With the Internet it's not just what we have to say about ourselves that’s visible; anything that others say about us can be seen as well. This can be one of the traps of general networks such as Facebook: the network allows friends and acquaintance to freely publish what they want and it will appear on your profile page. With this, we run the risk that someone might put unfavourable comments or photos on our page, and this could drive away potential employees.
The way around this is to know about, and use, the privacy and security settings available on each social network. The options on Facebook are fairly sophisticated and advance every day.
Facebook : 5 things you can do to control the first impression
1. Put your friends in lists: It's not a bad thing having your mother, best friend, teacher on Facebook but... we can all agree that they shouldn't have the same information. Having your contacts in separate lists is key to preserving your Facebook image. To do this, go on to your friend's page and create lists with whatever name you want. Your friends won't know what list they're in.
2. Personalise the privacy of your profile (Account, Privacy settings, Custom settings): You can control who sees your profile and what parts they see. In the part called Connecting on Facebook you can decide who can see your contact information and who can send you messages.

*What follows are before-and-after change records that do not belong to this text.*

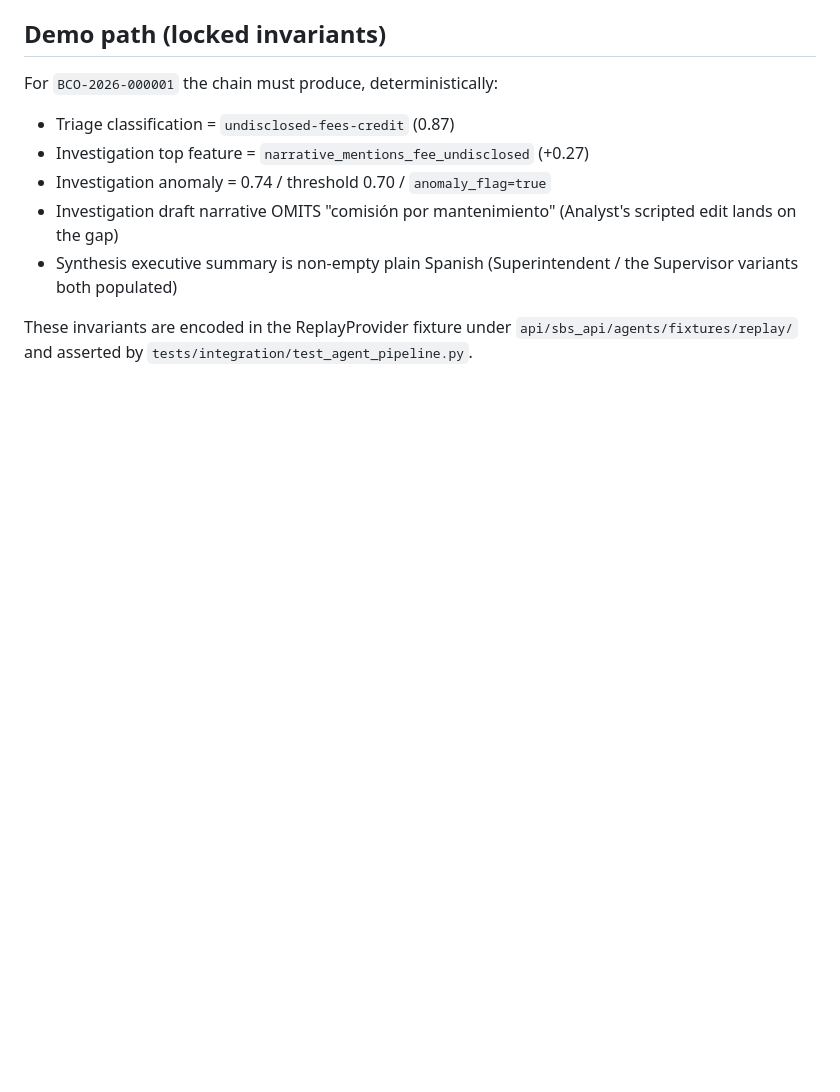
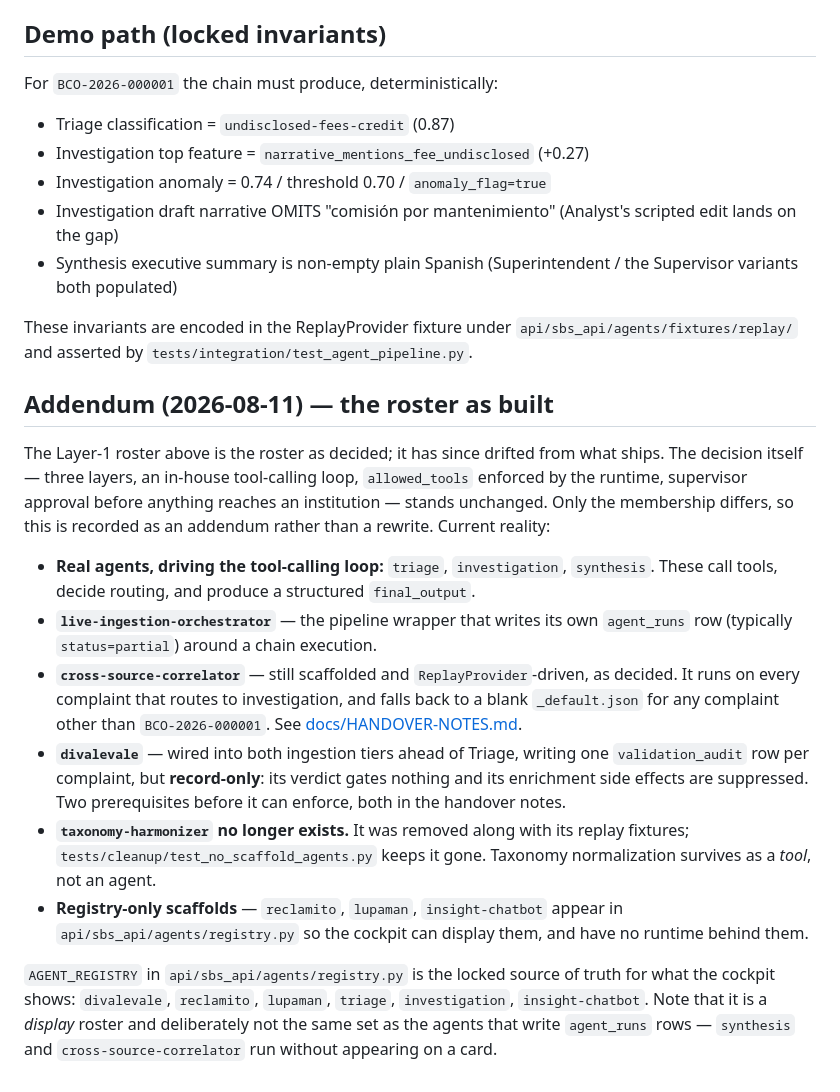
Before and after one commit to WBG-ITS-Innovation/sbs-peru-sandbox, a Markdown page: docs/adr/0001-three-layer-mcp-a2a-langgraph.md, the part around the change. Drawn GitHub-style; blank space fills up the shorter version.

Commit message:
docs(adr): record ADR 0001's roster as built, in an addendum
ADR 0001 names five Layer-1 agents including taxonomy-harmonizer, which
was since removed, and does not mention divalevale or
live-ingestion-orchestrator, which exist. The locked AGENT_REGISTRY
holds six with different membership again, because it is a display
roster rather than a runtime one.

Append one section stating the roster as built and which entries are
real, scaffolded, record-only, or display-only. The decision itself is
untouched: no renumbering, no rewriting of the original text, status
stays Accepted.

```diff
--- a/docs/adr/0001-three-layer-mcp-a2a-langgraph.md
+++ b/docs/adr/0001-three-layer-mcp-a2a-langgraph.md
@@ -179,3 +179,37 @@ For `BCO-2026-000001` the chain must produce, deterministically:
 These invariants are encoded in the ReplayProvider fixture under
 `api/sbs_api/agents/fixtures/replay/` and asserted by
 `tests/integration/test_agent_pipeline.py`.
+
+## Addendum (2026-08-11) — the roster as built
+
+The Layer-1 roster above is the roster as decided; it has since drifted from
+what ships. The decision itself — three layers, an in-house tool-calling loop,
+`allowed_tools` enforced by the runtime, supervisor approval before anything
+reaches an institution — stands unchanged. Only the membership differs, so this
+is recorded as an addendum rather than a rewrite. Current reality:
+
+- **Real agents, driving the tool-calling loop:** `triage`, `investigation`,
+  `synthesis`. These call tools, decide routing, and produce a structured
+  `final_output`.
+- **`live-ingestion-orchestrator`** — the pipeline wrapper that writes its own
+  `agent_runs` row (typically `status=partial`) around a chain execution.
+- **`cross-source-correlator`** — still scaffolded and `ReplayProvider`-driven,
+  as decided. It runs on every complaint that routes to investigation, and
+  falls back to a blank `_default.json` for any complaint other than
+  `BCO-2026-000001`. See [docs/HANDOVER-NOTES.md](../HANDOVER-NOTES.md).
+- **`divalevale`** — wired into both ingestion tiers ahead of Triage, writing one
+  `validation_audit` row per complaint, but **record-only**: its verdict gates
+  nothing and its enrichment side effects are suppressed. Two prerequisites
+  before it can enforce, both in the handover notes.
+- **`taxonomy-harmonizer` no longer exists.** It was removed along with its
+  replay fixtures; `tests/cleanup/test_no_scaffold_agents.py` keeps it gone.
+  Taxonomy normalization survives as a *tool*, not an agent.
+- **Registry-only scaffolds** — `reclamito`, `lupaman`, `insight-chatbot` appear
+  in `api/sbs_api/agents/registry.py` so the cockpit can display them, and have
+  no runtime behind them.
+
+`AGENT_REGISTRY` in `api/sbs_api/agents/registry.py` is the locked source of
+truth for what the cockpit shows: `divalevale`, `reclamito`, `lupaman`, `triage`,
+`investigation`, `insight-chatbot`. Note that it is a *display* roster and
+deliberately not the same set as the agents that write `agent_runs` rows —
+`synthesis` and `cross-source-correlator` run without appearing on a card.
```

3. Establish the level of privacy for your photo albums: Because there are some images that aren’t right for everyone to see and... as you know sometimes a picture is worth a 1000 words. If you have already made the lists, it will be easy to decide who can see each album. Go to your albums, select edit albums and the privacy options will be there.
4. Restrict the visibility of searches: You can choose exactly what appears when you search your name on Facebook (which is most likely how your potential employer will look for you) Modify this information in Account- Privacy settings- Apps and websites- Public Search.
5. Establish the privacy of your wall: Decide if you want your friends to publish on your wall, and more importantly, who can see what your friends do publish there. To configure the privacy settings of your profile, you will also configure the options for "controlling how you share", where you can specify if you want your friends to publish on your wall, and which of your friends can see the messages.